Although Shelley’s works are often considered to be experimental and radical, there is nothing extraordinary about “Ozymandias”. The writer uses a wide-spread form of writing – a fourteen line sonnet.
The speaker of the poem tells a story of meeting a wanderer, who has traveled through the desert, where he came across the giant and beautiful statue. It is the sign of ancient civilization that once existed here. Although the statue is broken, it is still easy to make out a face of the person portrayed. It is undoubtedly a face of a ruler, powerful and fierce. The sculptor of the statue did a remarkably good job portraying his inner qualities and his personality. One may see that he might have been a wicked man, but he was just and righteous towards his people. The traveler ends his story by describing the surrounding in which the statue was found: sands of Egypt were everywhere; as far as the human eye could possibly see. The civilization is dead and barren, and the only sign of it existence is a broken statue.
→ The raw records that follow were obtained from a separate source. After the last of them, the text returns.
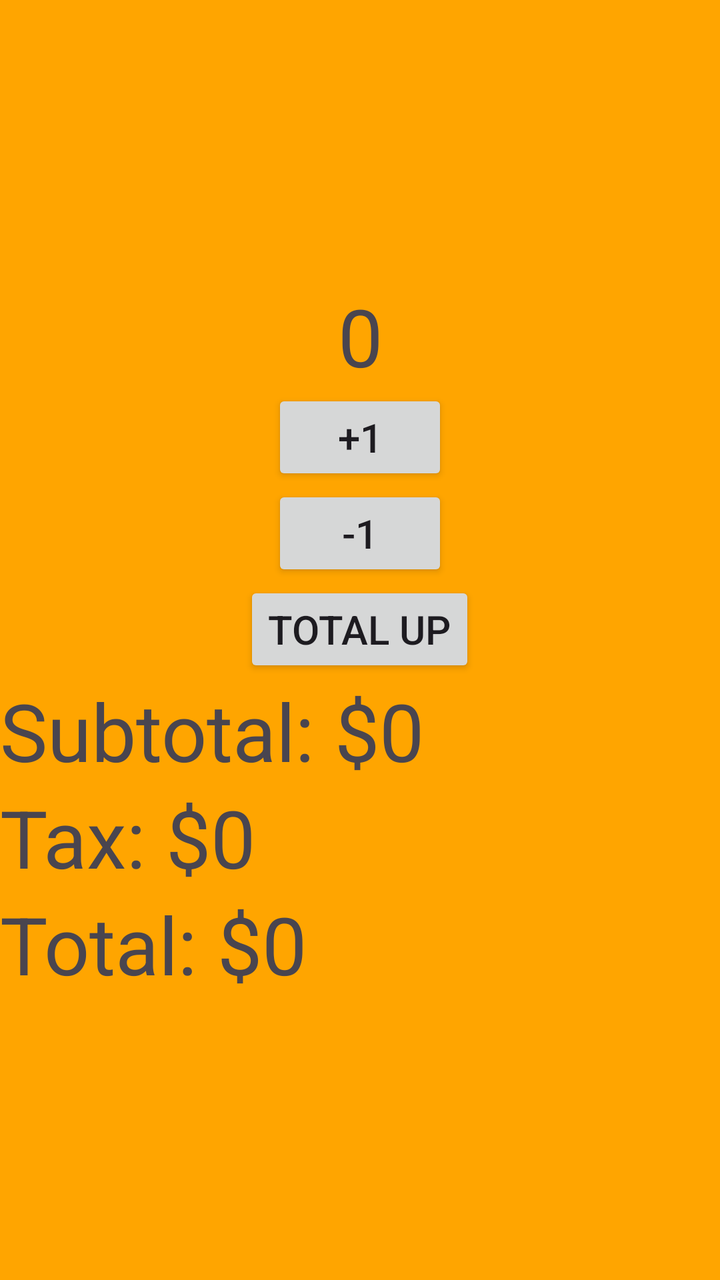
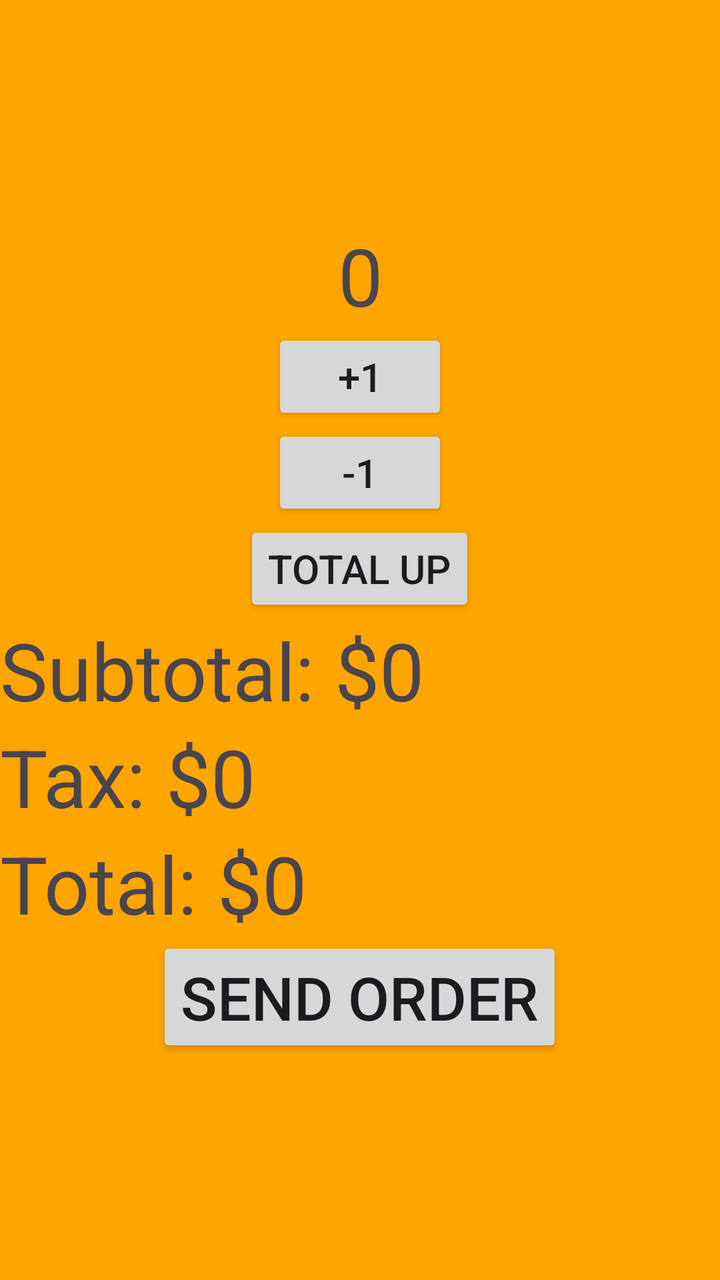

Compare the two renders of this Android layout. The source of the first and the diff that turns it into the second are given below.
<!-- AndroidManifest.xml: application theme Theme.MiResturaunt -->
<!-- res/layout/activity_menu.xml -->
<?xml version="1.0" encoding="utf-8"?>
<LinearLayout android:layout_height="match_parent"
    android:layout_width="match_parent"
    android:orientation="vertical"
    android:gravity="center"
    android:background="@color/orange"
    xmlns:android="http://schemas.android.com/apk/res/android">
    <LinearLayout
        android:layout_width="match_parent"
        android:layout_height="match_parent"
        android:orientation="vertical"
        android:gravity="center">
        <TextView
            android:layout_width="match_parent"
            android:layout_height="wrap_content"
            android:text="0"
            android:gravity="center"
            android:textSize="40sp"
            android:id="@+id/qtyTV"/>
        <Button
            android:layout_width="wrap_content"
            android:layout_height="wrap_content"
            android:text="+1"
            android:textSize="20sp"
            android:id="@+id/addBTN"/>
        <Button
            android:layout_width="wrap_content"
            android:layout_height="wrap_content"
            android:text="-1"
            android:textSize="20sp"
            android:id="@+id/subtractBTN"/>
        <Button
            android:layout_width="wrap_content"
            android:layout_height="wrap_content"
            android:text="Total up"
            android:textSize="20sp"
            android:id="@+id/totalBTN"/>
        <TextView
            android:layout_width="match_parent"
            android:layout_height="wrap_content"
            android:text="Subtotal: $0 "
            android:textSize="40sp"
            android:id="@+id/subtotalTV"/>
        <TextView
            android:layout_width="match_parent"
            android:layout_height="wrap_content"
            android:text="Tax: $0 "
            android:textSize="40sp"
            android:id="@+id/taxTV"/>
        <TextView
            android:layout_width="match_parent"
            android:layout_height="wrap_content"
            android:text="Total: $0 "
            android:textSize="40sp"
            android:id="@+id/totaLtv"/>







    </LinearLayout>


















</LinearLayout>
<!-- resources referenced by this layout -->
<resources>
  <color name="orange">#FFA500</color>
  <style name="Theme.MiResturaunt" parent="Base.Theme.MiResturaunt" />
  <style name="Base.Theme.MiResturaunt" parent="Theme.Material3.DayNight.NoActionBar">
          
          
      </style>
</resources>

<!-- the commit's change to res/layout/activity_menu.xml (unified diff, before → after) -->
@@ -53,6 +53,12 @@
             android:text="Total: $0 "
             android:textSize="40sp"
             android:id="@+id/totaLtv"/>
+        <Button
+            android:layout_width="wrap_content"
+            android:layout_height="wrap_content"
+            android:text="Send Order"
+            android:textSize="30sp"
+            android:id="@+id/sendBTN"/>
 
 
 
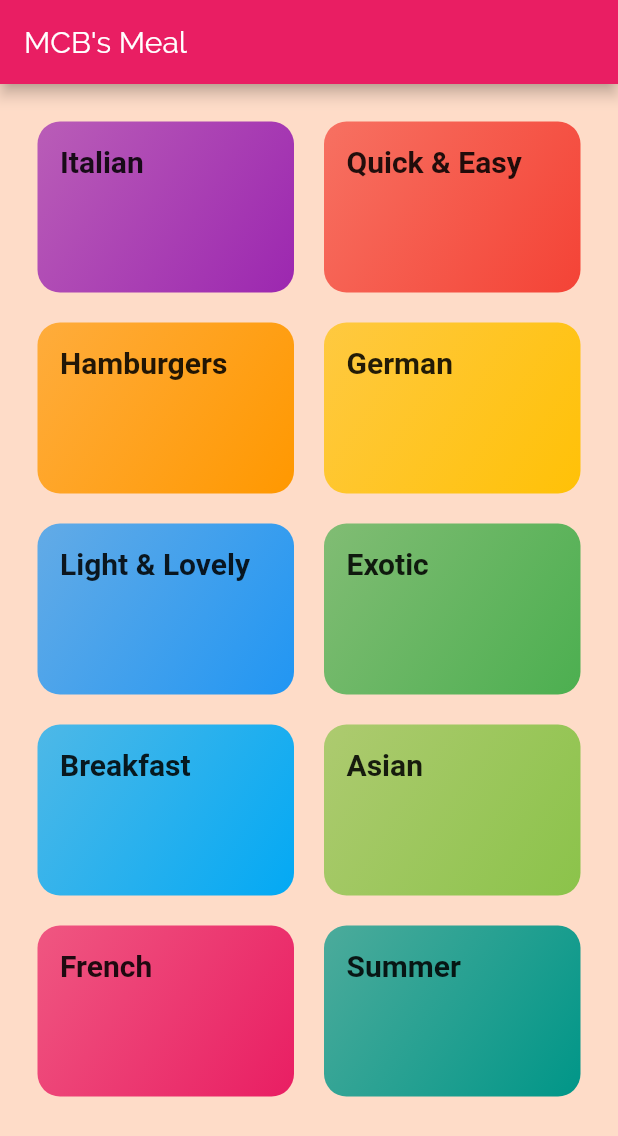
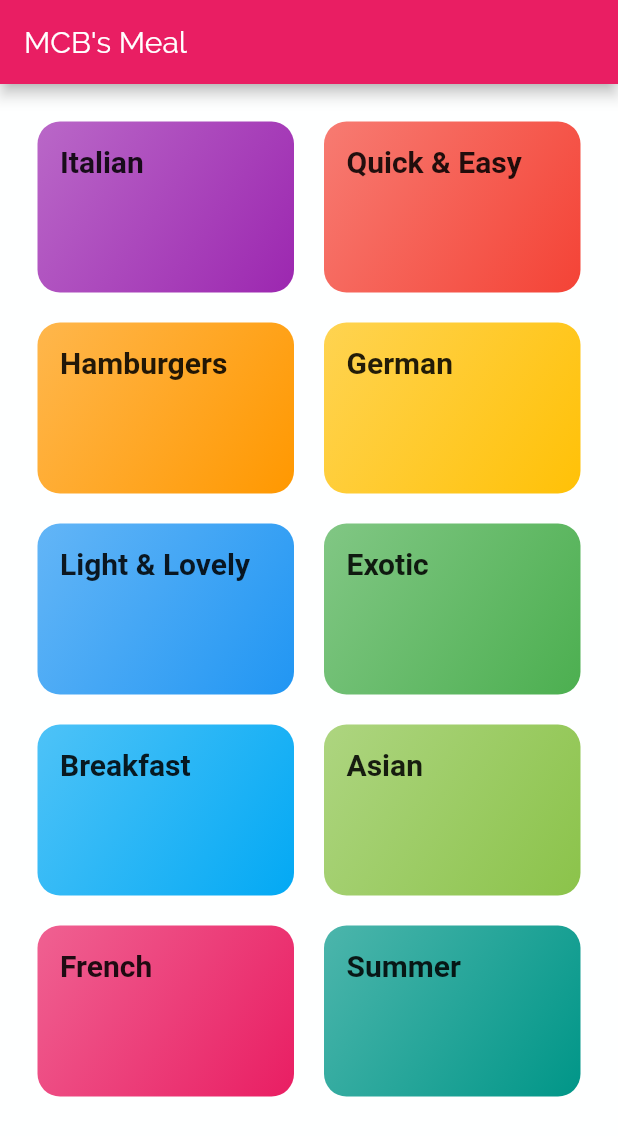
Before and after one commit to mxaba/Meals-App, a Flutter app: the screen it shows after launch, on a phone screen of 412 x 824 dp. Shown: the top 1136 px of the screen. Run offline on Flutter 3.47's test engine with Material 2 defaults, Android fonts, the phone set to English and light mode, and no system bars; Roboto replaces fonts that are missing (RobotoCondense).

```diff
--- a/lib/main.dart
+++ b/lib/main.dart
@@ -12,7 +12,7 @@ class MyApp extends StatelessWidget {
       theme: ThemeData(
         primarySwatch: Colors.pink,
         accentColor: Colors.amber,
-        canvasColor: Color.fromARGB(255, 254, 220, 200),
+        canvasColor: Color.fromARGB(255, 254, 255, 255),
         fontFamily: 'Raleway',
         textTheme: ThemeData.light().textTheme.copyWith(
           body1: TextStyle(
```
Also changed, not shown: lib/category_item.dart (+18 -7 lines).
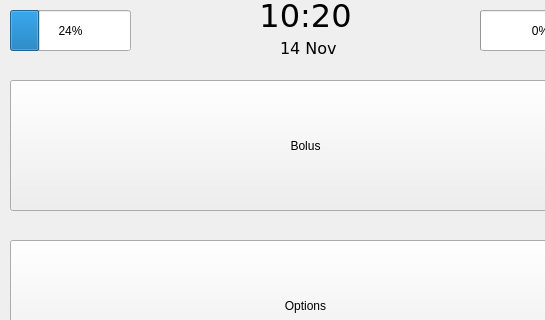
Chenguku/t-slim-Insulin-Pump, file tslimSim/mainwindow.ui: the form before one commit; both pictures show x 0 to 545 and y 0 to 320 of the 800 by 600 pixel window.
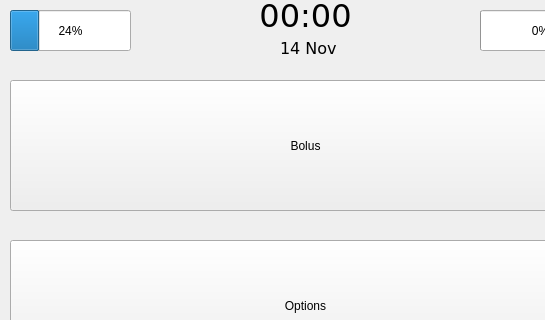
The form after the commit. The open tabs and pages were chosen to show the change.

Commit message: added date and time simulation

Patch:
```diff
--- a/tslimSim/mainwindow.ui
+++ b/tslimSim/mainwindow.ui
@@ -352,7 +352,7 @@
        </font>
       </property>
       <property name="text">
-       <string>10:20</string>
+       <string>00:00</string>
       </property>
       <property name="alignment">
        <set>Qt::AlignCenter</set>
```
Left out of the diff: 4 changed lines with no effect on the pictures. The commit also changes 2 other files.
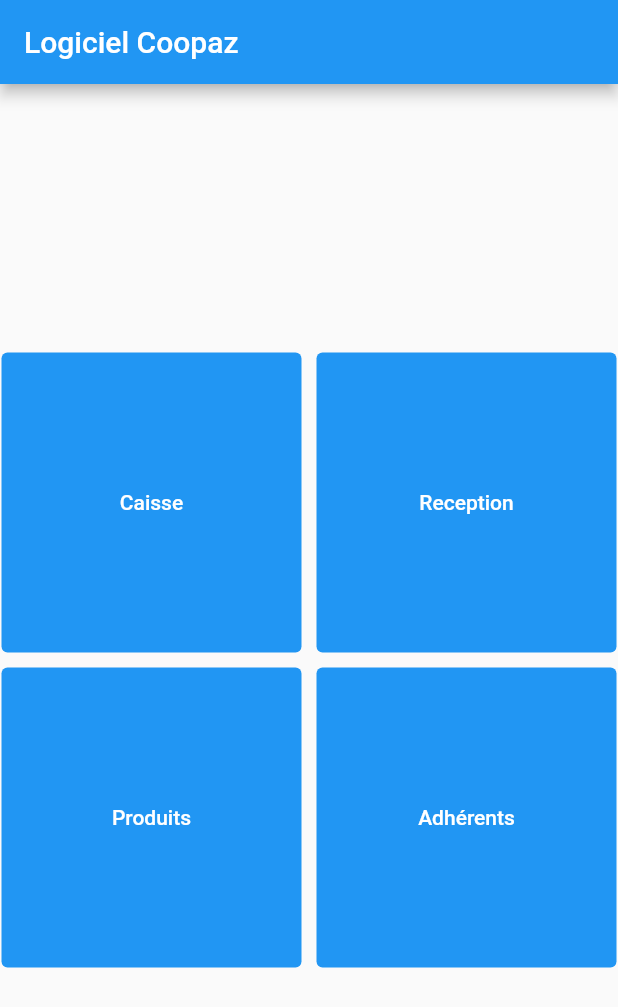
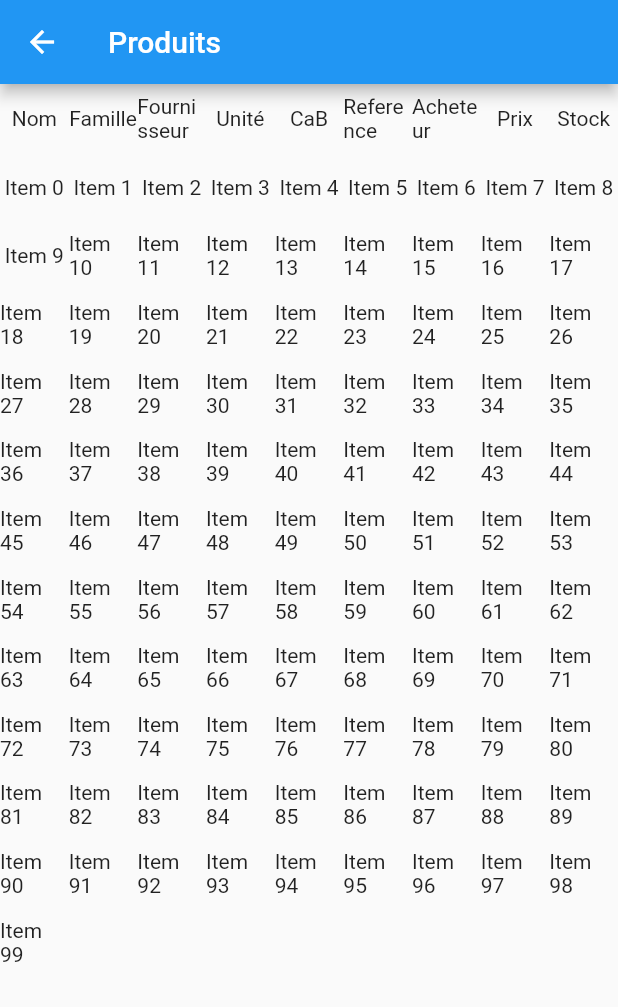
Before and after one commit to epicerie-coopaz/coop_app, a Flutter app: the screen it shows after launch, after a tap on "Produits", on a phone screen of 412 x 824 dp. Shown: the top 1007 px of the screen. Run offline on Flutter 3.47's test engine with Material 2 defaults, Android fonts, the phone set to English and light mode, and no system bars.

Commit message:
add product screen

```diff
--- a/lib/cash_register.dart
+++ b/lib/cash_register.dart
@@ -9,7 +9,7 @@ class CashRegisterScreen extends StatelessWidget {
 
   @override
   Widget build(BuildContext context) {
-    log('build cash register screen');
+    log('build screen $title');
 
     return Scaffold(
         appBar: AppBar(
--- a/lib/main.dart
+++ b/lib/main.dart
@@ -1,6 +1,7 @@
+import 'package:coopaz_app/cash_register.dart';
+import 'package:coopaz_app/products.dart';
 import 'package:flutter/material.dart';
 
-import 'cash_register.dart';
 import 'logger.dart';
 
 void main() {
@@ -64,15 +65,26 @@ class HomePage extends StatelessWidget {
               child: const Text('Caisse'),
             ),
             TextButton(
-                onPressed: () => {log('Reception Clicked !')},
+                onPressed: () {
+                  log('Reception Clicked !');
+                },
                 style: buttonStyle,
                 child: const Text('Reception')),
             TextButton(
-                onPressed: () => {log('Products Clicked !')},
+                onPressed: () {
+                  log('Products Clicked !');
+                  Navigator.of(context).push(
+                    MaterialPageRoute(
+                      builder: (context) => const ProductsScreen(),
+                    ),
+                  );
+                },
                 style: buttonStyle,
                 child: const Text('Produits')),
             TextButton(
-                onPressed: () => {log('Adherents Clicked !')},
+                onPressed: () {
+                  log('Adherents Clicked !');
+                },
                 style: buttonStyle,
                 child: const Text('Adhérents')),
           ],
--- /dev/null
+++ b/lib/products.dart
@@ -0,0 +1,74 @@
+import 'package:flutter/material.dart';
+
+import 'logger.dart';
+
+class ProductsScreen extends StatelessWidget {
+  const ProductsScreen({super.key});
+
+  final String title = 'Produits';
+
+  @override
+  Widget build(BuildContext context) {
+    log('build screen $title');
+
+    List<Widget> childs = List.from([
+      const Center(
+          child: Text(
+        'Nom',
+      )),
+      const Center(
+          child: Text(
+        'Famille',
+      )),
+      const Center(
+          child: Text(
+        'Fournisseur',
+      )),
+      const Center(
+          child: Text(
+        'Unité',
+      )),
+      const Center(
+          child: Text(
+        'CaB',
+      )),
+      const Center(
+          child: Text(
+        'Reference',
+      )),
+      const Center(
+          child: Text(
+        'Acheteur',
+      )),
+      const Center(
+          child: Text(
+        'Prix',
+      )),
+      const Center(
+          child: Text(
+        'Stock',
+      ))
+    ]);
+
+    childs.addAll(List.generate(100, (index) {
+      return Center(
+        child: Text(
+          'Item $index',
+        ),
+      );
+    }));
+
+    return Scaffold(
+      appBar: AppBar(
+        title: Text(title),
+      ),
+      body: GridView.count(
+        // Create a grid with 2 columns. If you change the scrollDirection to
+        // horizontal, this produces 2 rows.
+        crossAxisCount: 9,
+        // Generate 100 widgets that display their index in the List.
+        children: childs,
+      ),
+    );
+  }
+}
```
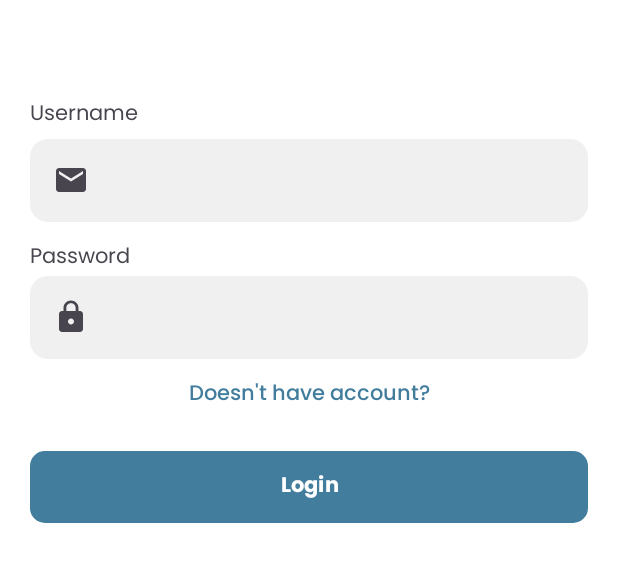
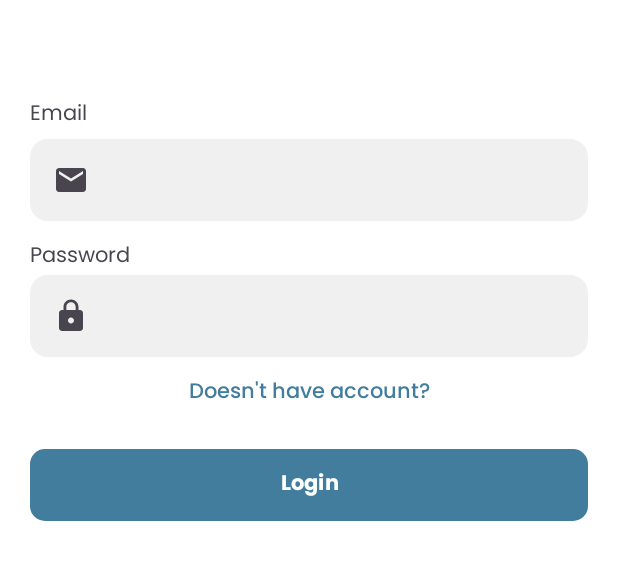
Before and after one commit to farisznafis/bangkit-financify, an Android app: the layout activity_login.xml on its own in the app's theme, with its tools: preview values and no code run, on a phone screen of 412 x 824 dp. Shown: the part 379-941 px from the top of the screen. Run offline under Robolectric (Android 15) with nearby library versions, the light colour scheme and no system bars.

Commit message:
minor changes on code

```diff
--- a/MD/app/src/main/java/com/code/precapstone/ui/customview/CustomEditText.kt
+++ b/MD/app/src/main/java/com/code/precapstone/ui/customview/CustomEditText.kt
@@ -4,7 +4,7 @@ import android.content.Context
 import android.text.Editable
 import android.text.TextWatcher
 import android.util.AttributeSet
-import com.code.presubmission.R
+import com.code.precapstone.R
 import com.google.android.material.textfield.TextInputEditText
 
 class CustomEditText: TextInputEditText {
--- a/MD/app/src/main/res/layout/activity_login.xml
+++ b/MD/app/src/main/res/layout/activity_login.xml
@@ -38,7 +38,7 @@
         android:layout_width="0dp"
         android:layout_height="wrap_content"
         android:fontFamily="@font/poppins_regular"
-        android:text="@string/username"
+        android:text="@string/email"
         android:layout_marginTop="50dp"
         app:layout_constraintEnd_toEndOf="@+id/welcometext"
         app:layout_constraintStart_toStartOf="@+id/welcometext"
@@ -54,8 +54,11 @@
         android:layout_marginTop="4dp"
         android:background="@drawable/rounded_edittext"
         android:drawableStart="@drawable/email"
+        android:drawablePadding="8dp"
         android:padding="15dp"
         android:inputType="textEmailAddress"
+        android:fontFamily="@font/robotomono_regular"
+        android:textSize="16sp"
         app:layout_constraintEnd_toEndOf="parent"
         app:layout_constraintStart_toStartOf="parent"
         app:layout_constraintTop_toBottomOf="@+id/login_usernametext"
@@ -78,8 +81,11 @@
         android:layout_height="wrap_content"
         android:background="@drawable/rounded_edittext"
         android:drawableStart="@drawable/lock"
+        android:drawablePadding="8dp"
         android:padding="15dp"
         android:inputType="textPassword"
+        android:textSize="16sp"
+        android:fontFamily="@font/robotomono_regular"
         app:layout_constraintEnd_toEndOf="@+id/login_passwordtext"
         app:layout_constraintStart_toStartOf="@+id/login_passwordtext"
         app:layout_constraintTop_toBottomOf="@+id/login_passwordtext" />
--- a/MD/app/src/main/res/values/strings.xml
+++ b/MD/app/src/main/res/values/strings.xml
@@ -9,4 +9,5 @@
     <string name="login">Login</string>
     <string name="register">Register</string>
     <string name="lets_getting_start">Let\'s Getting Started!</string>
+    <string name="password_error_message">password kurang dari 8 karakter</string>
 </resources>
```
Also changed, not shown: MD/app/src/main/AndroidManifest.xml (+4 -3 lines), MD/app/src/main/res/font/robotomono_regular.ttf (added).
Talking about a speaker, it is also essential to mention that the poem is many-voiced. First of all, there is the speaker of the poem, who meets the well-traveled man. This wanderer takes over the story-telling. We do not know much about him; he might be a citizen of the antique land, or just a tourist with not certain destination. For the most part of his speech, he describes the statue itself and then in the middle of the poem he reads the inscriptions on the statue. These lines belong to Ozymandias, so he is speaking now through the traveler. It makes him the third speaker of the poem.